Glazing Over

Photo by The Curated Feast

Photo by The Curated Feast

I’ve been taking a pottery class for the last 6 weeks, and that has given me such a deeper appreciation for every handmade vessel I hold, now. I’ve learned so much, and yet my works remain novice. Still I am so happy because I’ve stepped into a new appreciation for the complexities and beauty of each piece. I’ve just begun glazing my own work, too and was so interested to explore its long history. 

I learned that today’s glazes are typically a mixture of glass particles and powdered oxides. Historically, so many types of glazes were tried out. During the Renaissance, tin glazing became quite popular. That lineage of glaze started in the 8th Century in Mesopotamia, then came into popularity in Persia around 1100 AD. It fell out of favor when enamel glazes came into fashion in the 1700s. Tin-glazed pieces look white, glossy, and opaque, and were usually applied to red or buff colored clay.

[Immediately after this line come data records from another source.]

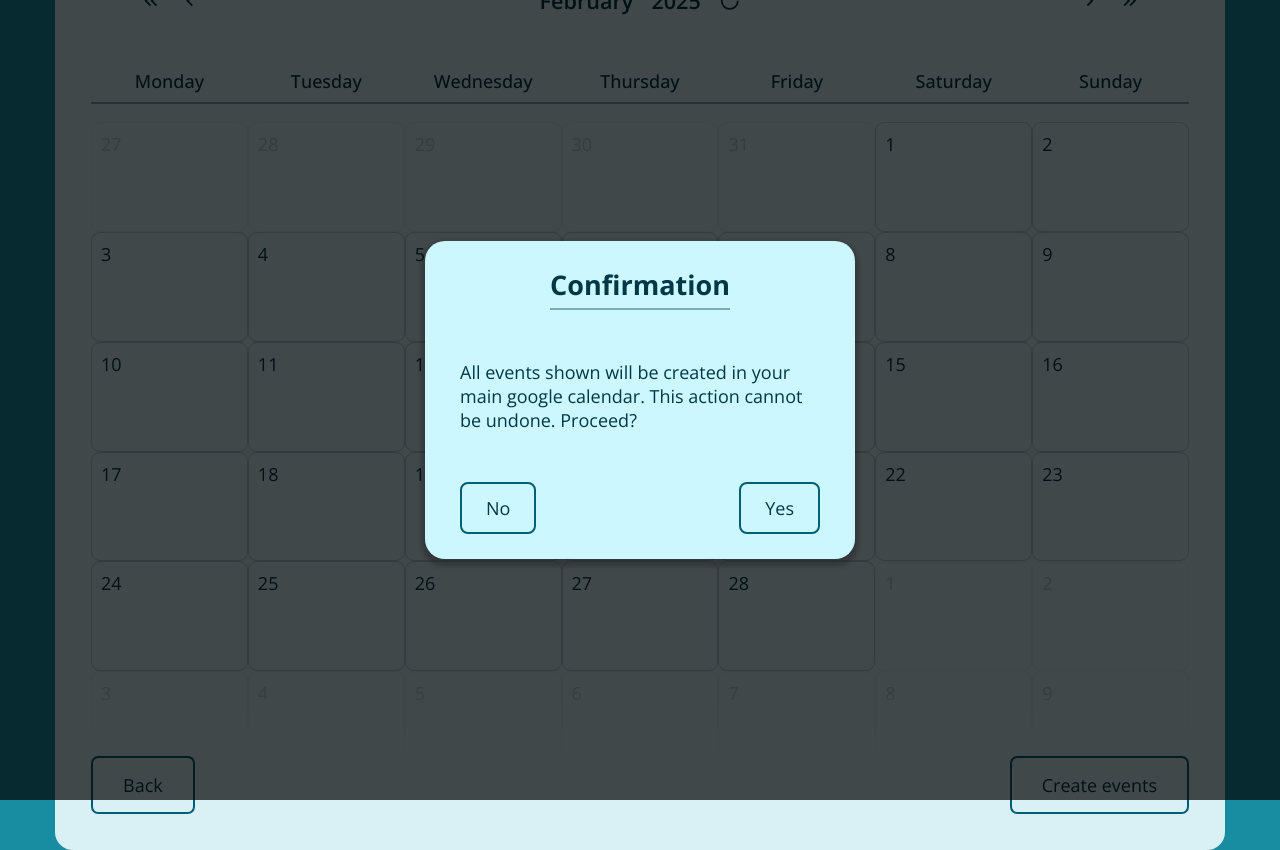
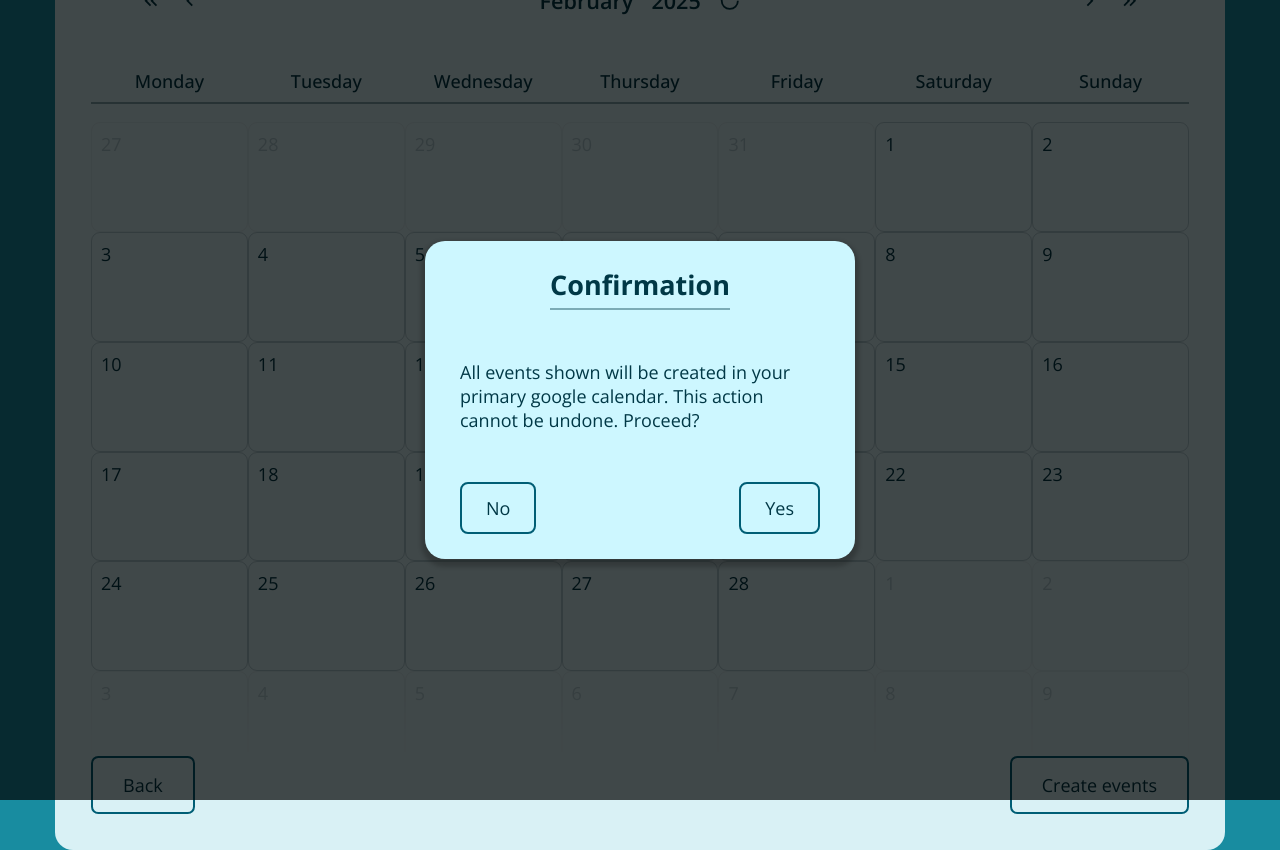
Before and after one commit to Dantomaz/parse-and-remind, a React (Create React App) app: page /calendar in a window 1280 px wide. Both pictures are taken after a click on the button "Create events". Built offline with nearby package versions, Linux system fonts and the light colour scheme.

Commit message:
word change for clarity

```diff
--- a/src/components/calendar/footer/Footer.jsx
+++ b/src/components/calendar/footer/Footer.jsx
@@ -54,7 +54,7 @@ const Footer = () => {
       <Modal show={isModalOpened} onCancel={hideModal} cancelText={"No"} onOk={handleOk} okText={"Yes"}>
         <div className={styles["modal-content"]}>
           <h2>Confirmation</h2>
-          <p>All events shown will be created in your main google calendar. This action cannot be undone. Proceed?</p>
+          <p>All events shown will be created in your primary google calendar. This action cannot be undone. Proceed?</p>
         </div>
       </Modal>
     </div>
```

Would you like to learn more about the history of ceramics and glazes? I would love to share more!

Cup by @sannyceramics, hand modeling by @kylejouras, coffee by @catcloudcoffee.

Liz PearComment